Ryan Thewes, an architect based in Nashville, completed an architecture degree in 2000 and followed it up with an apprenticeship. Thewes found an opportunity to learn from a former apprentice of Frank Lloyd Wright. That connection has lead Thewes down a path of working with different architects: “I think it is the combination of my two apprenticeships, one with Don Erickson and one with Bart Prince, that has allowed me to forge my own path and style within the profession and have given me the tools needed to execute it and make it a reality.”
The experience that Thewes gathered during his apprenticeship differed from that of his fellow graduates. “Many graduates go straight to work in big offices and rarely deal with clients or builders. They spend the first few years of their careers drafting details and staring at computer screens,” notes Thewes, who was able to learn how to actually deal with both clients and builders. “In class, it is easy to design interesting and creative buildings. In reality, budget drives most design decisions, so buildings begin to look the same and fall into a rut. This especially holds true for residential architecture. Most builders are only interested in knowing what they already know. It is safe and comfortable for them and not much risk. When something unusual comes up, prices go up. One valuable thing my apprenticeship was able to teach me was the way to work with clients and with builders in a way to ease the fear of ‘different.’”
Many companies, big and small, are using apprenticeships to ensure that they have the workforce they need. Companies like Siemens operate local apprenticeship programs in partnership with community colleges, like the Apprenticeship 2000 program.
Such programs have made it easier to find apprenticeships, but in most career paths, it’s up to you to find the right fit. Thewes knew he wanted to work with architects with a certain style, and he sent resumes to a whole list of them. He made phone calls and arranged meetings just to find out more about well-known architects, and he jumped on the opportunities that resulted. Thewes describes how he landed his apprenticeship: “During my final year of school, I received a magazine that featured the work of Don Erickson. Mr. Erickson was with Wright from 1948 to 1951. I was fascinated with his work as it was organic in design, but didn't directly copy Wright. I immediately called him up to ask if I could go up to Chicago to meet him. My intention was just a visit, and not an interview. Once I got there, we hit it off. I was in awe of his approach to architecture and he was smitten by my enthusiasm. He asked what I was doing after graduation next year and asked if I would like to come work for him for the summer. I immediately accepted. Long story short, one summer turned into a couple of years.”
Employers do look for different characteristics in apprentices than in entry-level employees. A commitment to a specific craft is key. Nicholas Yeager ran a specialty bookbinding business in New York City, where he trained five apprentices over six years.
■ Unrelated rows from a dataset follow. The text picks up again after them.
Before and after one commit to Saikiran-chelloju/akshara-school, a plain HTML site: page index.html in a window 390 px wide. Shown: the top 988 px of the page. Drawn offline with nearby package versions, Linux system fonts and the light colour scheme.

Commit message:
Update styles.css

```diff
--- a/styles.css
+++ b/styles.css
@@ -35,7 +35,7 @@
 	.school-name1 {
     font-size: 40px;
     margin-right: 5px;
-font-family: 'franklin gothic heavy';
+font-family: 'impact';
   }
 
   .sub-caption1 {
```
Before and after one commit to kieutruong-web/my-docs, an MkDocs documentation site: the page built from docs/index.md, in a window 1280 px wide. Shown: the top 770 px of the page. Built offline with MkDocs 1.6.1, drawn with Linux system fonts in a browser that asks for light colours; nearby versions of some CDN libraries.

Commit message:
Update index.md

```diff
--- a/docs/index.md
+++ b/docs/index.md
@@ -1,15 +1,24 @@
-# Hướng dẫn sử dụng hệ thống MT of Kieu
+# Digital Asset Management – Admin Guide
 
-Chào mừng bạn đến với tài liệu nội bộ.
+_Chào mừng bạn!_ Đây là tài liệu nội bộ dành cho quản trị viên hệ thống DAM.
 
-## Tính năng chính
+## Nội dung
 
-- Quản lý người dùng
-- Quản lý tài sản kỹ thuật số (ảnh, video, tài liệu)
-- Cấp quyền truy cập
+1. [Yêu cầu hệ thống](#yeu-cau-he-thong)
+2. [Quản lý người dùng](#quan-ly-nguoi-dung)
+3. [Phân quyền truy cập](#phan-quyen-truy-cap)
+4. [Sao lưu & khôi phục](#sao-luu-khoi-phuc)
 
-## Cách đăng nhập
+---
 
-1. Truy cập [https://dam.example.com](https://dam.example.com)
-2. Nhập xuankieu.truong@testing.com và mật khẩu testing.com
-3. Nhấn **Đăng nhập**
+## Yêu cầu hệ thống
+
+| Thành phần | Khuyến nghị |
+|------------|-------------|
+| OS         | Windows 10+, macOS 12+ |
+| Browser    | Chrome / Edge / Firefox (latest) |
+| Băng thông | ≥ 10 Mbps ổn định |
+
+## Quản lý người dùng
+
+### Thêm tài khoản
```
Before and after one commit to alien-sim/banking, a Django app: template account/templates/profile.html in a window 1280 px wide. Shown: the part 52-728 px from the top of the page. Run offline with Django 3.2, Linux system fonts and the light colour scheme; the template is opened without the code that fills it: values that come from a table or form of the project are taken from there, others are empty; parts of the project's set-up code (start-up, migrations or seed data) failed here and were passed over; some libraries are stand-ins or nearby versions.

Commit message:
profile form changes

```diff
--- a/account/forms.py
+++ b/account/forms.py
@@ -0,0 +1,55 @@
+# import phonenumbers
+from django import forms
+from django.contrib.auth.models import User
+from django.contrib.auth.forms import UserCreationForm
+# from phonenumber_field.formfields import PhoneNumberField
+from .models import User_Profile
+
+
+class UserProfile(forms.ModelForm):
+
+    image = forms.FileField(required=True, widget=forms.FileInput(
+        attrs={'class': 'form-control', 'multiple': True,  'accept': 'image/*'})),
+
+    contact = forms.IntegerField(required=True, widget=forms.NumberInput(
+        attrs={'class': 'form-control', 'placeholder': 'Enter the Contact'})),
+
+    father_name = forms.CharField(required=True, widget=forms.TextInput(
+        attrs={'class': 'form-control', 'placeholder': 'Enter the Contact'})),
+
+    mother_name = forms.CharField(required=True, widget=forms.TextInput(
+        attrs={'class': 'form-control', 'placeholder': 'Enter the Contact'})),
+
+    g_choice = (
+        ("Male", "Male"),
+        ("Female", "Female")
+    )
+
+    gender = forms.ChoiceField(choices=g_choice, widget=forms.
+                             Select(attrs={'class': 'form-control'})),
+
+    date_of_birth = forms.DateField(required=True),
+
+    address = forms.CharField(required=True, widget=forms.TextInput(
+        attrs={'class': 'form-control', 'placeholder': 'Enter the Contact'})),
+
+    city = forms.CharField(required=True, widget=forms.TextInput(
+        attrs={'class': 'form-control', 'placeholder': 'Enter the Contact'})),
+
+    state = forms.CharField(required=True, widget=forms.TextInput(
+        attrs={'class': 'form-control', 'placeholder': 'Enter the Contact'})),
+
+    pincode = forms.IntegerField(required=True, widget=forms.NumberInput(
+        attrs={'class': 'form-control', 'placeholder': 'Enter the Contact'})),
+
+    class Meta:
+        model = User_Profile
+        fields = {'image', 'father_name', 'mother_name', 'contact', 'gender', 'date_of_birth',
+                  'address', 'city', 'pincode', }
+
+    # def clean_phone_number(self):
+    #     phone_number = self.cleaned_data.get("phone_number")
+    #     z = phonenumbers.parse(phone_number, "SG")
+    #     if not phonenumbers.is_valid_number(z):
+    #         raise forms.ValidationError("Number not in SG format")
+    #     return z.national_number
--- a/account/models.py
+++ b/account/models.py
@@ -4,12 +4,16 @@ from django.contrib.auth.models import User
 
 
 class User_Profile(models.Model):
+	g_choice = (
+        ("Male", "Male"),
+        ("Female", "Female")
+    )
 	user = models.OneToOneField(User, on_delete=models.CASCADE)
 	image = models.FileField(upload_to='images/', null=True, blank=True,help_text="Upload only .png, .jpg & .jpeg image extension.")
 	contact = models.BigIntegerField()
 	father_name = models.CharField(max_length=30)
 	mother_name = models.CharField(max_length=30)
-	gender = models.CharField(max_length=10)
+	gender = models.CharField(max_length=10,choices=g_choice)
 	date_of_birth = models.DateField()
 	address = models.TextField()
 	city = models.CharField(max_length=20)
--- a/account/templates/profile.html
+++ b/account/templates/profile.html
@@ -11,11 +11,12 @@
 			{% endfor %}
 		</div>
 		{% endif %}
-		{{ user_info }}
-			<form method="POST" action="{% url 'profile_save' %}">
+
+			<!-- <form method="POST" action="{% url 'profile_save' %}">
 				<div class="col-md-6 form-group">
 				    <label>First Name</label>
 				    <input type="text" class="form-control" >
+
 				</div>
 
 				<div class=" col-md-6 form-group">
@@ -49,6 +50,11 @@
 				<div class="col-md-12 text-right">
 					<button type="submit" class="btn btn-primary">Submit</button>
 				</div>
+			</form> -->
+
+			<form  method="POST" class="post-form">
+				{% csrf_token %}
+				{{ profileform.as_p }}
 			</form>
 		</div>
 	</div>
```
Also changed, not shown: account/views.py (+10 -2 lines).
His apprentices all expressed interest in the craft, beyond just looking for a job: “Some were graduates of book arts programs, others had craft skill and an interest in bookbinding...I tried hiring people that didn't have the commitment and interest, and they didn't work out well. When I focused on a different class of worker, my results were improved quite a bit because they were fully engaged with the craft, not the paycheck.”
Yeager had learned his trade through an apprenticeship as well. The value of the apprenticeship system made itself clear. “I paid for my training in classes at night and had short-term work situations where I assisted my instructors. This slow method of learning wasn't conducive to building craft skills, as I didn't have a space to work all the time. I spent six years doing binding part time. Then I got work at a library followed by a specialty production shop where I did repetitive work and built up my skill set. The importance of doing an action a few thousand times cannot be taught in a class setting. It can only be assimilated at the workbench.”
The apprentices who passed through Yeager’s shop have gone on to have a variety of careers. While several have gone on to work in book binderies and library preservation departments, at least one has built a career as an artist, pulling her knowledge of bookbinding into such projects as a series of woven books.
No career training program is guaranteed to turn students into successes, but the in-depth training that apprentices receive, from the actual skills of their crafts to how to deal with clients and how to run a shop, certainly improves the rate of success.